EXERCISE GOAL: The entries need to be copied exactly as they stand, images left out.

LISTED RECORDS:
[Start of section]

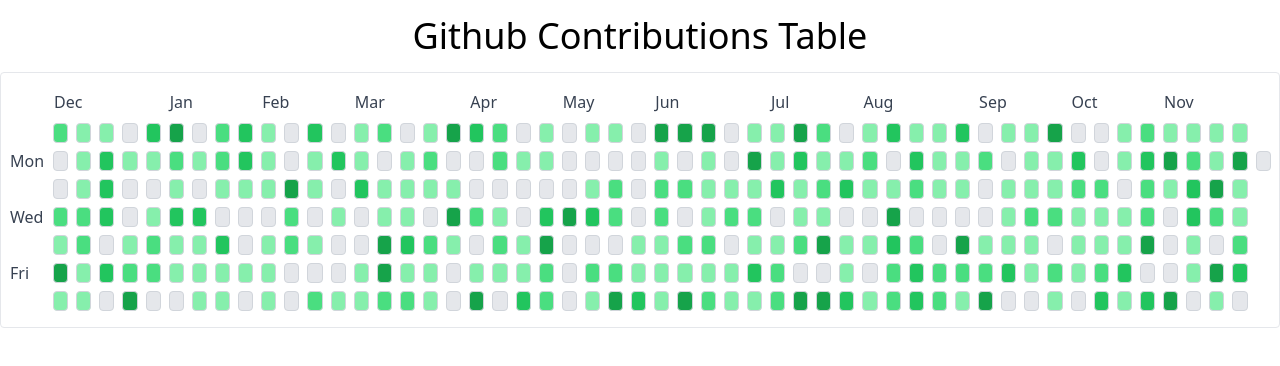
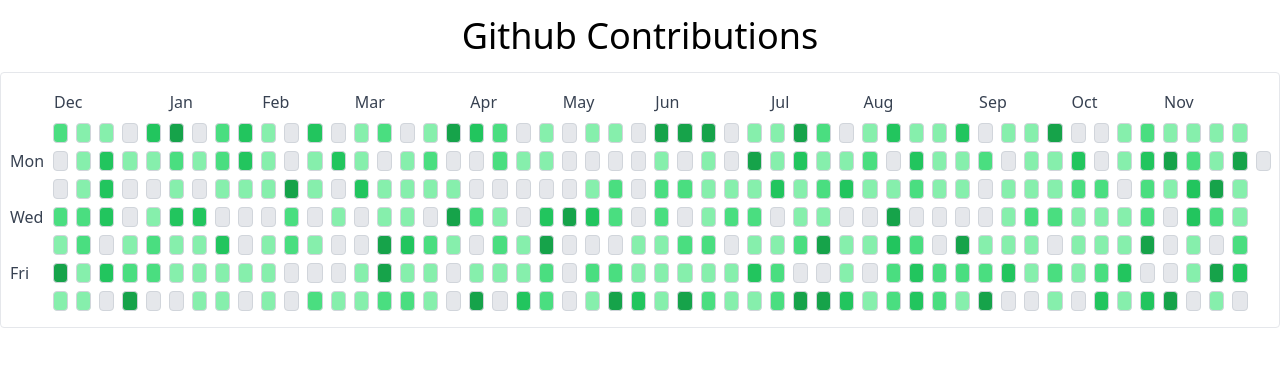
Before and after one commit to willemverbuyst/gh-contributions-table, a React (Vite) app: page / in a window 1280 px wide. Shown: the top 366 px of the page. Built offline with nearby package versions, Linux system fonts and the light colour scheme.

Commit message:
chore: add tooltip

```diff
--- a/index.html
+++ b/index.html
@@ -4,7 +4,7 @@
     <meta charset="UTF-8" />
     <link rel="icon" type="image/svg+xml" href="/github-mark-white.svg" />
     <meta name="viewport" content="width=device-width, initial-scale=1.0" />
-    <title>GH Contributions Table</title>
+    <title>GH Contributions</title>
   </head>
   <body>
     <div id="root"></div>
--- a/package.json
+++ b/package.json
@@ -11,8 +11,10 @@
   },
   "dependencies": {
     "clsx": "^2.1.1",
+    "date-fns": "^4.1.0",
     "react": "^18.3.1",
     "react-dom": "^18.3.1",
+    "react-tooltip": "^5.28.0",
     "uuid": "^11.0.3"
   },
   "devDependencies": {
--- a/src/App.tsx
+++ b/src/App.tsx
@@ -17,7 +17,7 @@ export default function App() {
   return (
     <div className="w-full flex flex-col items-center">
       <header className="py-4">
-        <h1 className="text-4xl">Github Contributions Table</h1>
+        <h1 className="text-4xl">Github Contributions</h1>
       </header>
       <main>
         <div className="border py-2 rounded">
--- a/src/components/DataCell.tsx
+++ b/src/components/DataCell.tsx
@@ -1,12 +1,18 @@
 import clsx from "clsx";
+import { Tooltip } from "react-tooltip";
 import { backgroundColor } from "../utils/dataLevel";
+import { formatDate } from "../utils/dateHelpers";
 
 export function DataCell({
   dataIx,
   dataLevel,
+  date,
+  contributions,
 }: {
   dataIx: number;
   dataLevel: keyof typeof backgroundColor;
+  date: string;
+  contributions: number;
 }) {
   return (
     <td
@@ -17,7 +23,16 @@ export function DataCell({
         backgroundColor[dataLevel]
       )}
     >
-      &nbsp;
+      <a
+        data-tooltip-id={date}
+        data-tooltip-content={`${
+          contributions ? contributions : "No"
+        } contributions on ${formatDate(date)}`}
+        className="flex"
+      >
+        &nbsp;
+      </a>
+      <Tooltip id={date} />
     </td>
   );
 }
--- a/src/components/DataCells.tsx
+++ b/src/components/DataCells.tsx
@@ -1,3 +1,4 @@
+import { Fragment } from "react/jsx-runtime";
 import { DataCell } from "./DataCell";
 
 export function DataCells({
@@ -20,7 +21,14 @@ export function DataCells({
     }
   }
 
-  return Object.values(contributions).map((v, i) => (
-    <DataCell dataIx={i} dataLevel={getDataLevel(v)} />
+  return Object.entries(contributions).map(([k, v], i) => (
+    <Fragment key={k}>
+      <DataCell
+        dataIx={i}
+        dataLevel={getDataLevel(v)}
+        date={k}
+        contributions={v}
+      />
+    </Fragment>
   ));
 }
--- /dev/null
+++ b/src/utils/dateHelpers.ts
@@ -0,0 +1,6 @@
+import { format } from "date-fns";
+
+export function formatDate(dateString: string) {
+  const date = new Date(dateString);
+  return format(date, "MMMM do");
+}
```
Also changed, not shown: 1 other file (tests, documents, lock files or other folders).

[End of section]

WRITTEN SOLUTION:
Before and after one commit to willemverbuyst/gh-contributions-table, a React (Vite) app: page / in a window 1280 px wide. Shown: the top 366 px of the page. Built offline with nearby package versions, Linux system fonts and the light colour scheme.

Commit message:
chore: add tooltip

```diff
--- a/index.html
+++ b/index.html
@@ -4,7 +4,7 @@
     <meta charset="UTF-8" />
     <link rel="icon" type="image/svg+xml" href="/github-mark-white.svg" />
     <meta name="viewport" content="width=device-width, initial-scale=1.0" />
-    <title>GH Contributions Table</title>
+    <title>GH Contributions</title>
   </head>
   <body>
     <div id="root"></div>
--- a/package.json
+++ b/package.json
@@ -11,8 +11,10 @@
   },
   "dependencies": {
     "clsx": "^2.1.1",
+    "date-fns": "^4.1.0",
     "react": "^18.3.1",
     "react-dom": "^18.3.1",
+    "react-tooltip": "^5.28.0",
     "uuid": "^11.0.3"
   },
   "devDependencies": {
--- a/src/App.tsx
+++ b/src/App.tsx
@@ -17,7 +17,7 @@ export default function App() {
   return (
     <div className="w-full flex flex-col items-center">
       <header className="py-4">
-        <h1 className="text-4xl">Github Contributions Table</h1>
+        <h1 className="text-4xl">Github Contributions</h1>
       </header>
       <main>
         <div className="border py-2 rounded">
--- a/src/components/DataCell.tsx
+++ b/src/components/DataCell.tsx
@@ -1,12 +1,18 @@
 import clsx from "clsx";
+import { Tooltip } from "react-tooltip";
 import { backgroundColor } from "../utils/dataLevel";
+import { formatDate } from "../utils/dateHelpers";
 
 export function DataCell({
   dataIx,
   dataLevel,
+  date,
+  contributions,
 }: {
   dataIx: number;
   dataLevel: keyof typeof backgroundColor;
+  date: string;
+  contributions: number;
 }) {
   return (
     <td
@@ -17,7 +23,16 @@ export function DataCell({
         backgroundColor[dataLevel]
       )}
     >
-      &nbsp;
+      <a
+        data-tooltip-id={date}
+        data-tooltip-content={`${
+          contributions ? contributions : "No"
+        } contributions on ${formatDate(date)}`}
+        className="flex"
+      >
+        &nbsp;
+      </a>
+      <Tooltip id={date} />
     </td>
   );
 }
--- a/src/components/DataCells.tsx
+++ b/src/components/DataCells.tsx
@@ -1,3 +1,4 @@
+import { Fragment } from "react/jsx-runtime";
 import { DataCell } from "./DataCell";
 
 export function DataCells({
@@ -20,7 +21,14 @@ export function DataCells({
     }
   }
 
-  return Object.values(contributions).map((v, i) => (
-    <DataCell dataIx={i} dataLevel={getDataLevel(v)} />
+  return Object.entries(contributions).map(([k, v], i) => (
+    <Fragment key={k}>
+      <DataCell
+        dataIx={i}
+        dataLevel={getDataLevel(v)}
+        date={k}
+        contributions={v}
+      />
+    </Fragment>
   ));
 }
--- /dev/null
+++ b/src/utils/dateHelpers.ts
@@ -0,0 +1,6 @@
+import { format } from "date-fns";
+
+export function formatDate(dateString: string) {
+  const date = new Date(dateString);
+  return format(date, "MMMM do");
+}
```
Also changed, not shown: 1 other file (tests, documents, lock files or other folders).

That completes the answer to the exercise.